New hope for cystic fibrosis patients

A combination of two drugs designed to treat the genetic defect present in about half of all cystic fibrosis patients was effective in improving lung function and other symptoms, two new studies have found.

The drugs are ivacaftor — approved in 2012 and sold under the brand name Kalydeco — and the experimental drug lumacaftor. The studies included 1,100 patients ages 12 and older around the world with two copies of the F508del gene mutation — the most common mutation in cystic fibrosis.

Cystic fibrosis is an inherited disease that affects the glands that produce mucus, which keeps the lining of the lungs moist. In CF patients the mucus is thick and sticky, building up in the lungs and airways, and making it hard to breathe.

People with the F508del mutation have a complex form of the disease in which a defective protein that causes cystic fibrosis hides inside the cell. With the two-drug combination, lumacaftor brings the protein to the cell surface, where ivacaftor alters its function and helps fix the normal flow of salt and fluids in and out of the cell.

“This is the first study to show the benefit of using a combination of therapies to correct the functioning of the cystic fibrosis protein and the impact of these therapies on clinical outcomes,” said Dr. Donna Beth Willey-Courand, division chief of pediatric pulmonology at UT Medicine, and director of the Cystic Fibrosis Center at University Health System.

“This study represents a significant step towards the development of therapies that will alter the health and ultimately the survival of patients with cystic fibrosis,” said Dr. Willey-Courand, who wasn’t involved in the research but has prescribed ivacaftor to several of her patients.  “It is incredibly exciting to imagine that one day patients with cystic fibrosis may be offered a gene-specific therapy from the moment of diagnosis. The development of such therapies is truly a game changer in the world of cystic fibrosis care.”

Ivacaftor was approved to treat a different mutation involving a much smaller subset of CF patients. Vertex Pharmaceuticals is expected to seek FDA approval for the combination by the end of the year, based on results of the study.

The Cystic Fibrosis Foundation invested millions in Vertex to spur the research, and the results of the studies were praised in an open letter from Robert Beall, president and CEO of the foundation; and Dr. Preston Campbell, executive vice president for medical affairs of the group.

“These positive results represent an important milestone in the history of CF — and a significant step forward in our effort to bring new treatments targeting the underlying cause of the disease to all people with CF,” Beall and Campbell wrote.

The high cost of ivacaftor, estimated at about $300,000 per patient a year, has generated concerns by some advocates and government officials.

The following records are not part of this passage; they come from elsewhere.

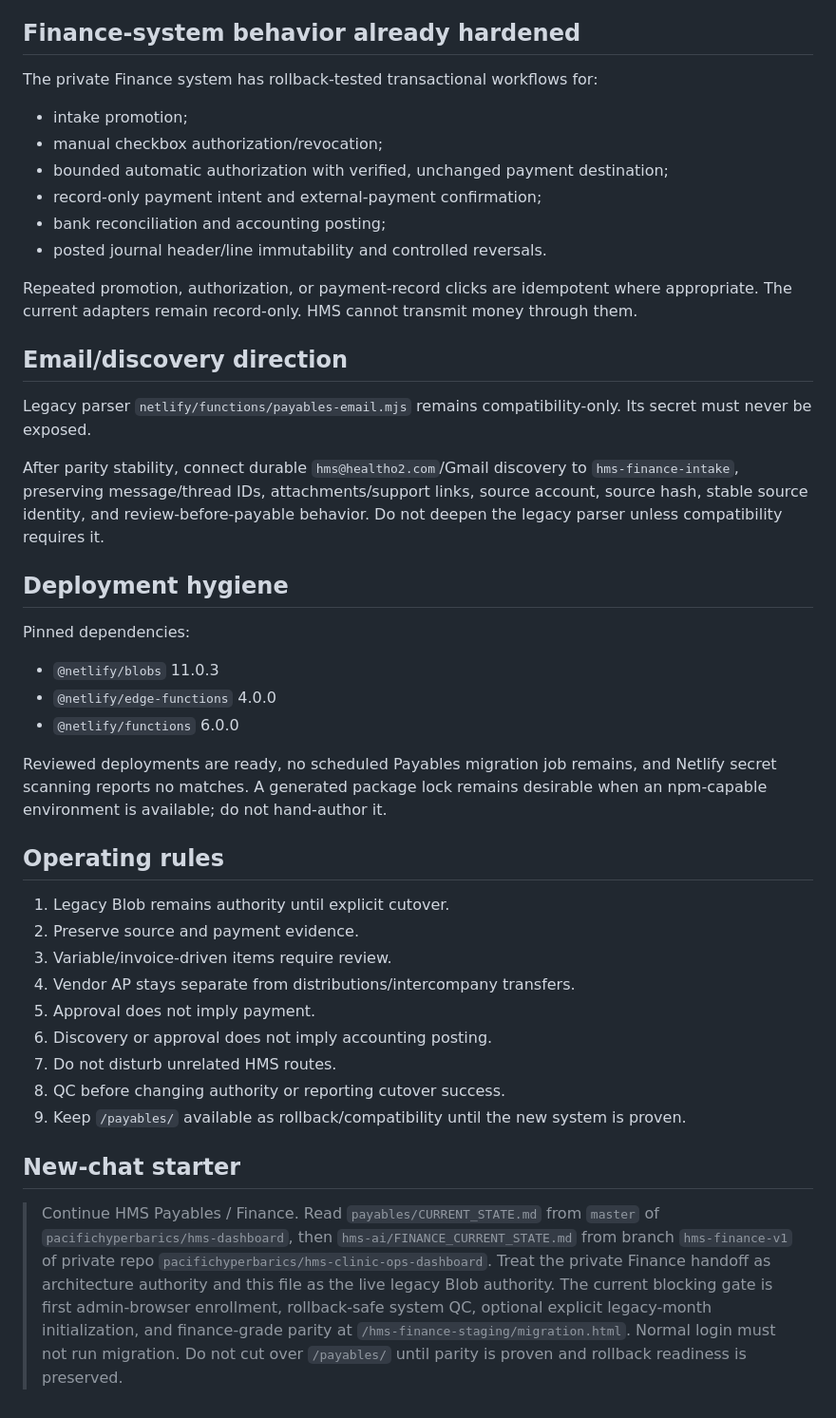
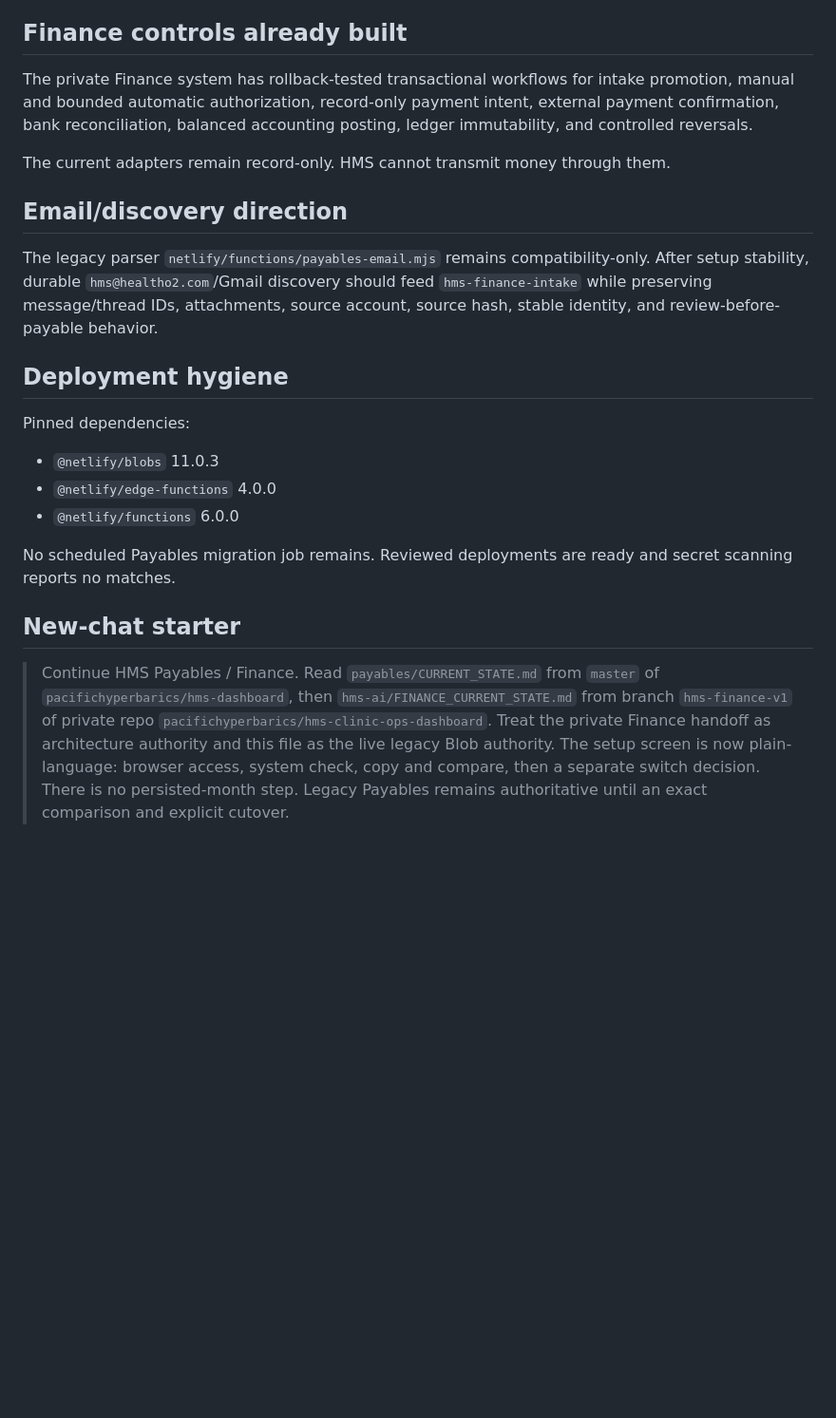
Before and after one commit to pacifichyperbarics/hms-dashboard, a Markdown page: payables/CURRENT_STATE.md, the part around one of its changes. Shown at 95% size. GitHub-like rendering; blank space fills up the shorter version.

```diff
--- a/payables/CURRENT_STATE.md
+++ b/payables/CURRENT_STATE.md
@@ -118,24 +128,15 @@ August planning references:
 - Laguna materials $400
 - Monterey marketing $1,500
 
-## Finance-system behavior already hardened
+## Finance controls already built
 
-The private Finance system has rollback-tested transactional workflows for:
+The private Finance system has rollback-tested transactional workflows for intake promotion, manual and bounded automatic authorization, record-only payment intent, external payment confirmation, bank reconciliation, balanced accounting posting, ledger immutability, and controlled reversals.
 
-- intake promotion;
-- manual checkbox authorization/revocation;
-- bounded automatic authorization with verified, unchanged payment destination;
-- record-only payment intent and external-payment confirmation;
-- bank reconciliation and accounting posting;
-- posted journal header/line immutability and controlled reversals.
-
-Repeated promotion, authorization, or payment-record clicks are idempotent where appropriate. The current adapters remain record-only. HMS cannot transmit money through them.
+The current adapters remain record-only. HMS cannot transmit money through them.
 
 ## Email/discovery direction
 
-Legacy parser `netlify/functions/payables-email.mjs` remains compatibility-only. Its secret must never be exposed.
-
-After parity stability, connect durable `hms@healtho2.com`/Gmail discovery to `hms-finance-intake`, preserving message/thread IDs, attachments/support links, source account, source hash, stable source identity, and review-before-payable behavior. Do not deepen the legacy parser unless compatibility requires it.
+The legacy parser `netlify/functions/payables-email.mjs` remains compatibility-only. After setup stability, durable `hms@healtho2.com`/Gmail discovery should feed `hms-finance-intake` while preserving message/thread IDs, attachments, source account, source hash, stable identity, and review-before-payable behavior.
 
 ## Deployment hygiene
 
@@ -145,20 +146,8 @@ Pinned dependencies:
 - `@netlify/edge-functions` 4.0.0
 - `@netlify/functions` 6.0.0
 
-Reviewed deployments are ready, no scheduled Payables migration job remains, and Netlify secret scanning reports no matches. A generated package lock remains desirable when an npm-capable environment is available; do not hand-author it.
-
-## Operating rules
-
-1. Legacy Blob remains authority until explicit cutover.
-2. Preserve source and payment evidence.
-3. Variable/invoice-driven items require review.
-4. Vendor AP stays separate from distributions/intercompany transfers.
-5. Approval does not imply payment.
-6. Discovery or approval does not imply accounting posting.
-7. Do not disturb unrelated HMS routes.
-8. QC before changing authority or reporting cutover success.
-9. Keep `/payables/` available as rollback/compatibility until the new system is proven.
+No scheduled Payables migration job remains. Reviewed deployments are ready and secret scanning reports no matches.
 
 ## New-chat starter
 
-> Continue HMS Payables / Finance. Read `payables/CURRENT_STATE.md` from `master` of `pacifichyperbarics/hms-dashboard`, then `hms-ai/FINANCE_CURRENT_STATE.md` from branch `hms-finance-v1` of private repo `pacifichyperbarics/hms-clinic-ops-dashboard`. Treat the private Finance handoff as architecture authority and this file as the live legacy Blob authority. The current blocking gate is first admin-browser enrollment, rollback-safe system QC, optional explicit legacy-month initialization, and finance-grade parity at `/hms-finance-staging/migration.html`. Normal login must not run migration. Do not cut over `/payables/` until parity is proven and rollback readiness is preserved.
+> Continue HMS Payables / Finance. Read `payables/CURRENT_STATE.md` from `master` of `pacifichyperbarics/hms-dashboard`, then `hms-ai/FINANCE_CURRENT_STATE.md` from branch `hms-finance-v1` of private repo `pacifichyperbarics/hms-clinic-ops-dashboard`. Treat the private Finance handoff as architecture authority and this file as the live legacy Blob authority. The setup screen is now plain-language: browser access, system check, copy and compare, then a separate switch decision. There is no persisted-month step. Legacy Payables remains authoritative until an exact comparison and explicit cutover.
```
Also changed, not shown: other parts of payables/CURRENT_STATE.md (+59 -49 lines).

“These results further validate that we are on the right track to finding new treatments targeting the root cause of the disease,” Beall and Campbell wrote. “Even as we celebrate today’s announcement, we are determined to press ahead speedily in our pursuit of new therapies for all people with CF, including those with rare mutations, and we are making steady progress on a number of fronts.”

Photo by Pero, Creative Commons